A PARISH council is to write to Staffordshire Police outlining their concerns over the increase in the numbers of rural properties suffering from burglaries.
The issue was debated at last week's meeting of Waterhouses Parish Council when councillors raised concern over the amount of farms suffering from crime.
Councillor Eddie Simpson said: "There are a lot of properties in the rural area sufering burglaries. If you ring the police they just take the details. I do not know if they even come out. The situation is getting worse.
"There are lots of farms which have suffered some crime, but nothing is being done. Where are the police? "The police have previously admitted that they move officers into the city at weekends. We have not got a lot of local officers."
Councillor Andrew Carr said that around 15 Quad bikes had been taken from properties in the rural area recently.
District and parish councillor Edwin Wain said that members of the Staffordshire Moorlands District Council's ruling cabinet had recently met with the police commissioner for the county, Matthew Ellis. Mr Wain said: "The commissioner told us that officers are to be supplied with new technology which will allow them to be on the streets more. They will be able to obtained information while out on the beat instead of returning to a police station.

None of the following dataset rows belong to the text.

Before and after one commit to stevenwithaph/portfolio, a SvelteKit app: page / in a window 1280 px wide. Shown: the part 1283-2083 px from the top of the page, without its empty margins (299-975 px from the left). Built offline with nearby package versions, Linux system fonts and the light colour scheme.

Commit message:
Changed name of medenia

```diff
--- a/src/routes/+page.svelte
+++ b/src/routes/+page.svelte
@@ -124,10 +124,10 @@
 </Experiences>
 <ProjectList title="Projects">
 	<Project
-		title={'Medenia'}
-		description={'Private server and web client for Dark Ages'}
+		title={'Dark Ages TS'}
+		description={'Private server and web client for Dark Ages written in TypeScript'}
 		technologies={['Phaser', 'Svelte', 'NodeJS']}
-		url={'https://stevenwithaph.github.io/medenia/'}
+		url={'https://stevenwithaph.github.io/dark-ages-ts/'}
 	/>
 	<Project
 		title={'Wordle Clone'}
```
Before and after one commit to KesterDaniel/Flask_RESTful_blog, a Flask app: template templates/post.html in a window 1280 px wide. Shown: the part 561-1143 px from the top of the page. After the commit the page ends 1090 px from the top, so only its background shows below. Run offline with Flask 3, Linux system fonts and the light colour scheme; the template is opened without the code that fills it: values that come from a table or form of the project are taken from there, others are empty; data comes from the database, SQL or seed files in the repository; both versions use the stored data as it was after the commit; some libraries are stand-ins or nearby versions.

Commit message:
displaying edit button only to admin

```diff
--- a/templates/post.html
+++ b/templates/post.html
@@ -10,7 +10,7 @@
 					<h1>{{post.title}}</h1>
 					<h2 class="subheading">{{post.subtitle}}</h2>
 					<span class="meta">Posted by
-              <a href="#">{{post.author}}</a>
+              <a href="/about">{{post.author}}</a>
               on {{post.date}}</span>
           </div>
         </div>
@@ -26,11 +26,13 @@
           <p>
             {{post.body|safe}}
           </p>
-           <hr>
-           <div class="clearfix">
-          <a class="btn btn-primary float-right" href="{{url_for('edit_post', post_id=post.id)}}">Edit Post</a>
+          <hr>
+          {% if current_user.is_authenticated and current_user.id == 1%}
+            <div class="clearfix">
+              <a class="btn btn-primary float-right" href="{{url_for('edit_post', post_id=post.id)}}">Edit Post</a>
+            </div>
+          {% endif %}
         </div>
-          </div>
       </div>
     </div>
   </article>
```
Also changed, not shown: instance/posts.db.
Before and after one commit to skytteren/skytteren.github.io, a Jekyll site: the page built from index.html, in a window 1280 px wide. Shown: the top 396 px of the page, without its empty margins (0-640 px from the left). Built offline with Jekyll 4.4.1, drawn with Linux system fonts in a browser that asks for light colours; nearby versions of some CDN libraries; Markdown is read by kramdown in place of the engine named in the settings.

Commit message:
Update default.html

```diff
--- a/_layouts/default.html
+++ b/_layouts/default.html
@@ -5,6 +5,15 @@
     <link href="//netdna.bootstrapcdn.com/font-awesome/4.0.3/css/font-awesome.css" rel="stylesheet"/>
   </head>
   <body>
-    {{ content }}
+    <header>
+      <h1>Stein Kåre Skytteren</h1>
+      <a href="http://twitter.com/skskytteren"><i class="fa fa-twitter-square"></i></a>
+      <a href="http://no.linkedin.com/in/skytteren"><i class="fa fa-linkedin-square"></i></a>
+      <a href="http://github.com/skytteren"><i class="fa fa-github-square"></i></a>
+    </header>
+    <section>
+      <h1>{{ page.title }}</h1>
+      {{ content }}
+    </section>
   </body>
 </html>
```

"The commissioner told us that this would deliver more than 3000 hours extra hours per week of officers time on the beat across the county."
District and parish councillor Linda Malyon who represent the Ipstones ward has been fighting for the number of officers to be increased in the rural for more than two years.
She said: "There are simply not enough police covering an area which includes about 20 parishes. Things are not right and the rural area deserves better. We need to go back to the full compliment of six full time officers that were based at the former Waterhouses Police Station.
"The rural area does need more police. We pay the same and deserve the same. The present is unacceptable."
Inspector Jon Ward, Local Policing Team Commander for the Staffordshire Moorlands, said: "Recently we have seen a small increase in reports of rural thefts and burglaries from other buildings, typically barns and farm outbuildings, and through rural watch we continue to keep our communities updated on reports in their area and spread crime prevention messages to help them protect themselves against this type of crime.
"We would like to issue a timely reminder to our rural residents to keep their property secure and security marked. Where possible store valuable items, such as quad bikes and machinery, out of sight and report any suspicious activity to us immediately.
"Be mindful that diversion tactics are sometimes used. For example, we have recently had reports of a white van travelling round the area and stopping at farms to ask if they sell eggs we suspect this is a tactic used to allow them time to survey any property/insecure buildings.
"Officers are on duty 24/7 in the area to respond to any emergencies or incidents reported and they are supported by additional resources from the force's operational support department.
"Together, they carry out proactive patrols of vulnerable locations, checking buildings and vehicles and advising owners on keeping their belongings safe.
"The Staffordshire Moorlands is one of the lowest crime areas in the country and we are determined to keep it that way. We target our patrols to have the greatest effect which is why it is so important for our communities to report any suspicious activity to us immediately.
"We encourage anyone with concerns about crime in their community to contact us on our non-emergency number 101, or 999 to report a crime in progress and in an emergency."